Kara is a hyperventilating mess of a sports agent partially because one of her clients is contemplating retirement to spend more time with his family (Eric Dane), but more so due to the day itself. If only she would somehow bump into Kelvin (Jamie Foxx), a television sports reporter who also loathes Valentine’s Day and all its mushy sentiments. Unlucky for him, the only available assignment is to record a series of on-the-street interviews about the glory that is this day.
It actually takes more than a half hour just to introduce all these characters in the film, and I’ve only gotten to half of them, here. Topher Grace and Anne Hathaway are just getting to know each other when they face a culture crisis (she’s a part-time phone sex operator and he’s a simple country boy from Indiana).
Bradley Cooper and Julia Roberts are seatmates on an airline flight into Los Angeles, but don’t let the simple setup fool you – they aren’t meant to be. Also, of course, Taylor Lautner and Taylor Swift play stereotypes of what might happen if the two Taylors had hooked up in high school sans fame and fortune.
Ugh. I’m too exhausted to get into the rest of the gang (including another teenage couple, the world’s most annoying kid, and an inexplicably loveless Queen Latifah). Let me just assure you this inflated picture is stuffed to the gills with every love story ever told a hundred times prior and a hundred times better. The couples are carefully crafted to relate to as wide a demographic as possible. There’s the new couples, old couples, teenage couples, and best friends who may end up a couple. Some couples make it and some don’t but you know who will end up with whom by the time the introductory 30-minutes are up.
This is where VD starts to make us a bit lovesick for its mentor. There were many different couples in Love, Actually, and each one was paired up with their final mate early on in the film. However, each one got the proper amount of time, attention, and individuality necessary for people to become attached to their fates.
Fans of love stories don’t need to witness the exact same fight they just had with their spouse to identify with the onscreen couple. They have to be convinced that these two people have a deep, heartfelt love for one another. When Jamie walks into the café followed by the Barros family and asks Aurelia “to marriage me” in a somewhat warped version of her first language, it never crosses the line into schmaltz because we believe he would do that for her. Sure, it’s almost too perfect of an ending for a couple plagued by their language barriers throughout, but we simply don’t care because the writer never slighted us.
If Marshall and screenwriter Katherine Fugate would have prescribed a little restraint, perhaps their audience would have recovered nicely from the VD massacre. Instead, we end up with a bloated monstrosity of a movie whose introduction is lingering, middle messy, and ending abrupt.
It’s fitting that the special features are as ample as the star total.

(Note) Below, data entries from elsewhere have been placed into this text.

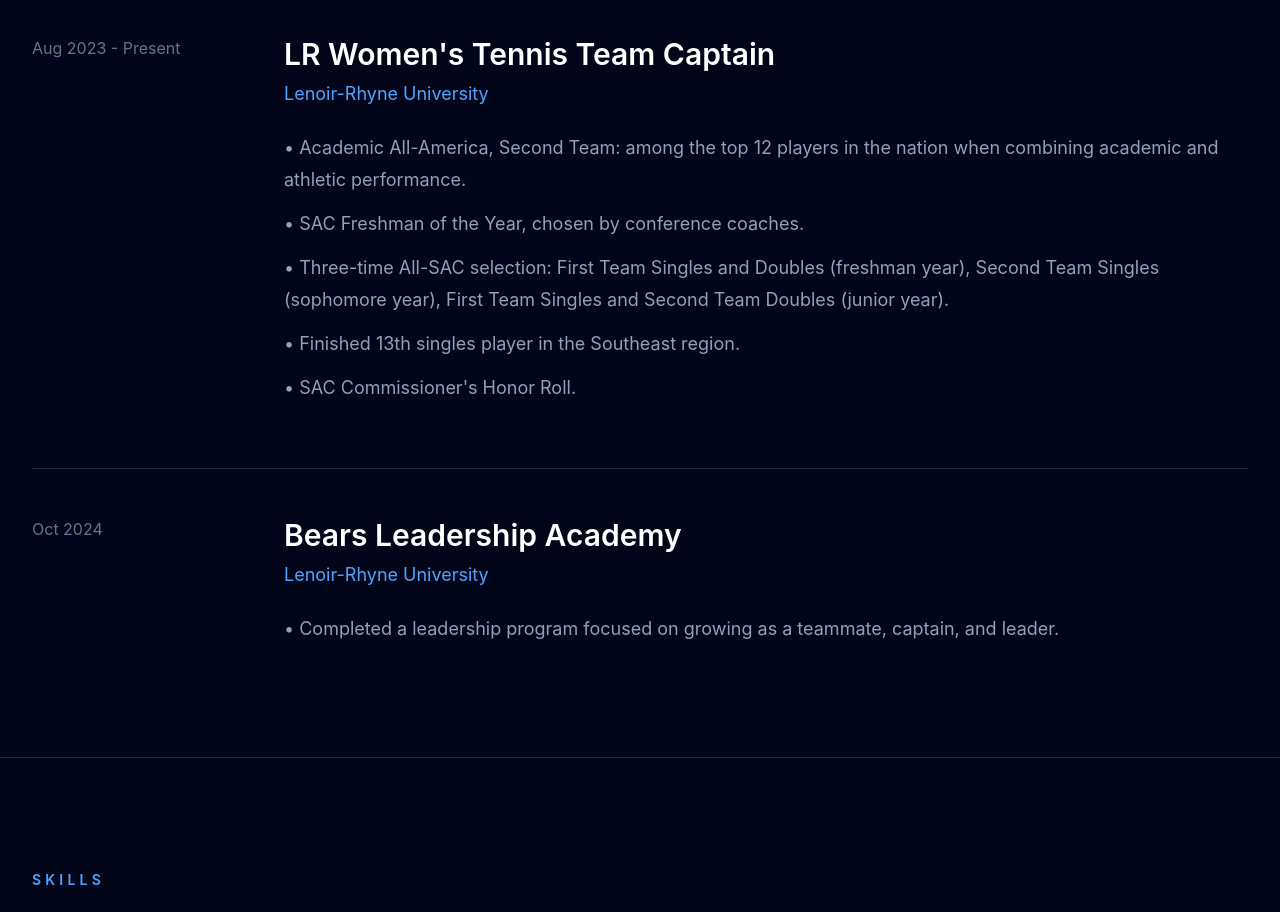
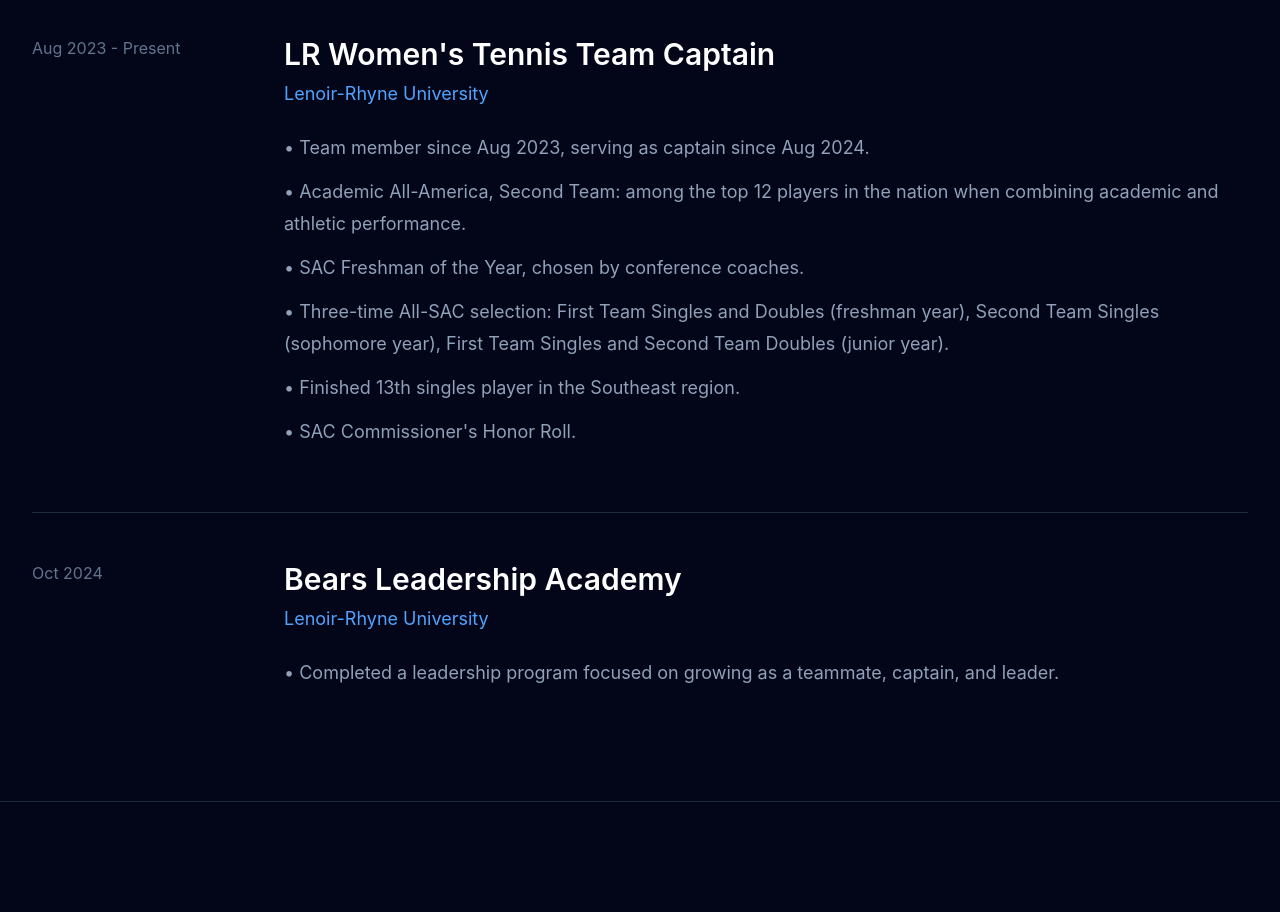
Before and after one commit to runamdrs/runamuderrisoglu, a React (Vite) app: page / in a window 1280 px wide. Shown: the part 3520-4432 px from the top of the page. Built offline with nearby package versions, Linux system fonts and the light colour scheme.

Commit message:
Clarify captain role started Aug 2024 in athletics section
Co-Authored-By: Claude Fable 5 <noreply@anthropic.com>

```diff
--- a/src/components/Home.jsx
+++ b/src/components/Home.jsx
@@ -48,6 +48,7 @@ const athletics = [
     role: "LR Women's Tennis Team Captain",
     org: "Lenoir-Rhyne University",
     bullets: [
+      "Team member since Aug 2023, serving as captain since Aug 2024.",
       "Academic All-America, Second Team: among the top 12 players in the nation when combining academic and athletic performance.",
       "SAC Freshman of the Year, chosen by conference coaches.",
       "Three-time All-SAC selection: First Team Singles and Doubles (freshman year), Second Team Singles (sophomore year), First Team Singles and Second Team Doubles (junior year).",
```
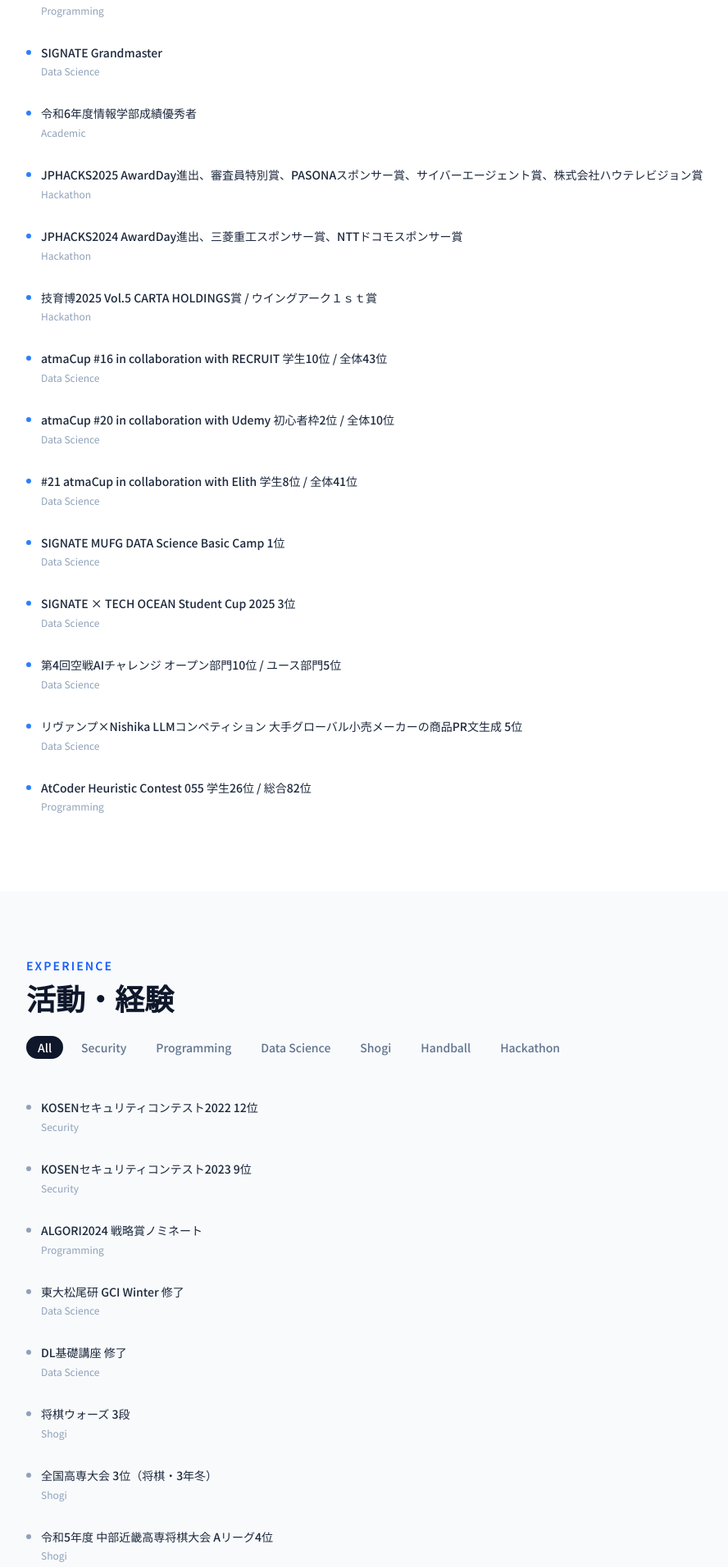
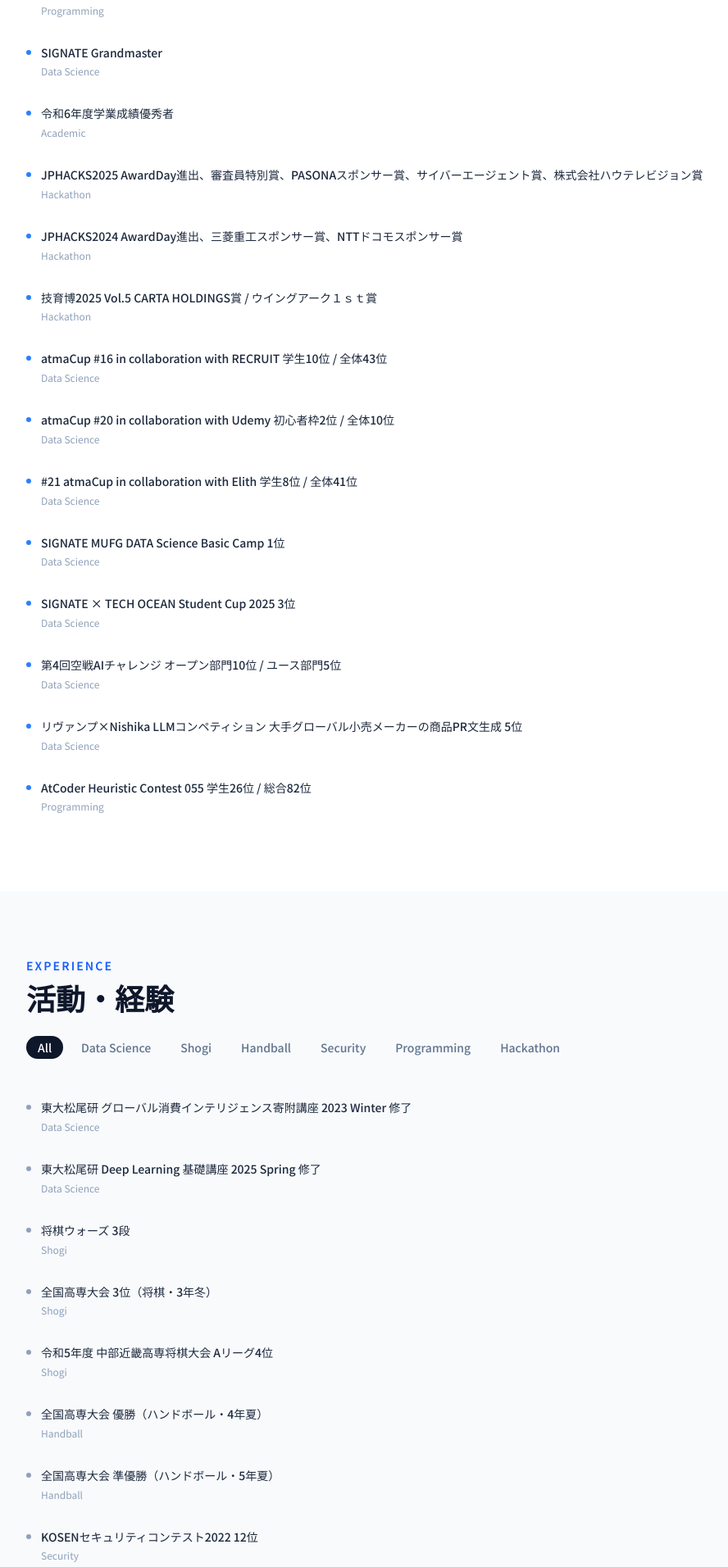
Before and after one commit to kabetani-yusei/portfolio, a Next.js app: page / in a window 1280 px wide. Shown: the part 2008-3920 px from the top of the page at 82% size, without its empty margins (56-944 px from the left). Built offline with nearby package versions, Linux system fonts and the light colour scheme.

Commit message:
正式名称に修正

```diff
--- a/content/portfolio.md
+++ b/content/portfolio.md
@@ -38,7 +38,7 @@
 ## 受賞・実績
 - AtCoder（水 / 青）
 - SIGNATE Grandmaster
-- 令和6年度情報学部成績優秀者
+- 令和6年度学業成績優秀者
 - JPHACKS2025 AwardDay進出、審査員特別賞、PASONAスポンサー賞、サイバーエージェント賞、株式会社ハウテレビジョン賞
 - JPHACKS2024 AwardDay進出、三菱重工スポンサー賞、NTTドコモスポンサー賞
 - 技育博2025 Vol.5 株式会社CARTA HOLDINGS賞 ウイングアーク１ｓｔ株式会社賞
@@ -53,26 +53,26 @@
 
 
 ## 活動・経験
-- KOSENセキュリティコンテスト2022 12位
-- KOSENセキュリティコンテスト2023 9位
-- ALGORI2024 戦略賞ノミネート
-- 東大松尾研 GCI Winter 修了
-- DL基礎講座 修了
+- 東大松尾研 グローバル消費インテリジェンス寄附講座 2023 Winter 修了
+- 東大松尾研 Deep Learning 基礎講座 2025 Spring 修了
 - 将棋ウォーズ 3段
 - 全国高専大会 3位（将棋・3年冬）
 - 令和5年度 中部近畿高専将棋大会 Aリーグ4位
 - 全国高専大会 優勝（ハンドボール・4年夏）
 - 全国高専大会 準優勝（ハンドボール・5年夏）
+- KOSENセキュリティコンテスト2022 12位
+- KOSENセキュリティコンテスト2023 9位
 - 第10回デンソーコードコンテスト 学生3位 / 全体4位
 - 第5回デンソークラウドコンテスト 全体3位（チーム）
 - jackHack2024 優勝
+- jackHack2025 優勝
 - jACK(jack AI competition for Koikoi) 一発部門最優秀賞　総当たり部門優秀賞　スポンサー特別賞
-- jackHack2025 優勝
 - コヨーテAI大会 総合優勝、複数回対戦部門優勝、jack賞、c0de賞
+- Track AIが書いたコード vs 人間が書いたコード 学生5位
 - 技育CAMP 2025 vol.7 努力賞
-- Track AIが書いたコード vs 人間が書いたコード 学生5位
 - Fixstars高速化コンテスト2026 18位
 - DECC2025 本戦22位
+- ALGORI2024 戦略賞ノミネート
 
 ## Timeline
 - 2019年　豊田高専情報工学科　入学
@@ -81,8 +81,6 @@
 - 2026年　名古屋大学情報学部自然情報学科　卒業予定
 - 2026年　名古屋大学大学院情報学研究科数理情報学専攻　入学予定
 - 2024年2月〜 株式会社マップフォー Sensing & Perception アルバイト
-- 2024年冬　GCI 2024 Winter 修了
-- 2025年春　DL基礎講座2025年春 修了
 
 ## Contact
 - yuusei0565(at)gmail.com
--- a/src/data/profile.ts
+++ b/src/data/profile.ts
@@ -58,7 +58,7 @@
 export const achievements: Achievement[] = [
   { title: "AtCoder（水 / 青）", tags: ["Programming"] },
   { title: "SIGNATE Grandmaster", tags: ["Data Science"] },
-  { title: "令和6年度情報学部成績優秀者", tags: ["Academic"] },
+  { title: "令和6年度学業成績優秀者", tags: ["Academic"] },
   {
     title:
       "JPHACKS2025 AwardDay進出、審査員特別賞、PASONAスポンサー賞、サイバーエージェント賞、株式会社ハウテレビジョン賞",
@@ -102,16 +102,15 @@
 ];
 
 export const experiences: Achievement[] = [
-  { title: "KOSENセキュリティコンテスト2022 12位", tags: ["Security"] },
-  { title: "KOSENセキュリティコンテスト2023 9位", tags: ["Security"] },
-  { title: "ALGORI2024 戦略賞ノミネート", tags: ["Programming"] },
-  { title: "東大松尾研 GCI Winter 修了", tags: ["Data Science"] },
-  { title: "DL基礎講座 修了", tags: ["Data Science"] },
+  { title: "東大松尾研 グローバル消費インテリジェンス寄附講座 2023 Winter 修了", tags: ["Data Science"] },
+  { title: "東大松尾研 Deep Learning 基礎講座 2025 Spring 修了", tags: ["Data Science"] },
   { title: "将棋ウォーズ 3段", tags: ["Shogi"] },
   { title: "全国高専大会 3位（将棋・3年冬）", tags: ["Shogi"] },
   { title: "令和5年度 中部近畿高専将棋大会 Aリーグ4位", tags: ["Shogi"] },
   { title: "全国高専大会 優勝（ハンドボール・4年夏）", tags: ["Handball"] },
   { title: "全国高専大会 準優勝（ハンドボール・5年夏）", tags: ["Handball"] },
+  { title: "KOSENセキュリティコンテスト2022 12位", tags: ["Security"] },
+  { title: "KOSENセキュリティコンテスト2023 9位", tags: ["Security"] },
   {
     title: "第10回デンソーコードコンテスト 学生3位 / 全体4位",
     tags: ["Programming"],
@@ -121,23 +120,24 @@
     tags: ["Programming"],
   },
   { title: "jackHack2024 優勝", tags: ["Hackathon"] },
+  { title: "jackHack2025 優勝", tags: ["Hackathon"] },
   {
     title:
       "jACK (jack AI competition for Koikoi) 一発部門最優秀賞 / 総当たり部門優秀賞 / スポンサー特別賞",
     tags: ["Data Science"],
   },
-  { title: "jackHack2025 優勝", tags: ["Hackathon"] },
   {
     title: "コヨーテAI大会 総合優勝、複数回対戦部門優勝、jack賞、c0de賞",
     tags: ["Data Science"],
   },
-  { title: "技育CAMP 2025 vol.7 努力賞", tags: ["Hackathon"] },
   {
     title: "Track AIが書いたコード vs 人間が書いたコード 学生5位",
     tags: ["Data Science"],
   },
+  { title: "技育CAMP 2025 vol.7 努力賞", tags: ["Hackathon"] },
   { title: "Fixstars高速化コンテスト2026 18位", tags: ["Programming"] },
   { title: "DECC2025 本戦22位", tags: ["Programming"] },
+  { title: "ALGORI2024 戦略賞ノミネート", tags: ["Programming"] },
 ];
 
 export type TimelineCategory = "education" | "work";
```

The Blu-ray release includes a digital copy of the film, two interview-based documentaries, director’s commentary, a blooper reel, music video, and more than 20-minutes of deleted scenes all featuring individual introductions by Marshall. In each 10-15 second preface, the affable director explains why he had to cut the forthcoming scene even though it was wonderful. Well, maybe the scene wasn’t wonderful, but the actors were. Or maybe it just had one of his favorite people in it.
If you have the patience and interest to sit through the mostly forgettable clips, you may find yourself won over by Marshall’s sheer enthusiasm. After all, it seems pretty clear the man’s intentions were pure. Still, his charms may wear off, but VD won’t.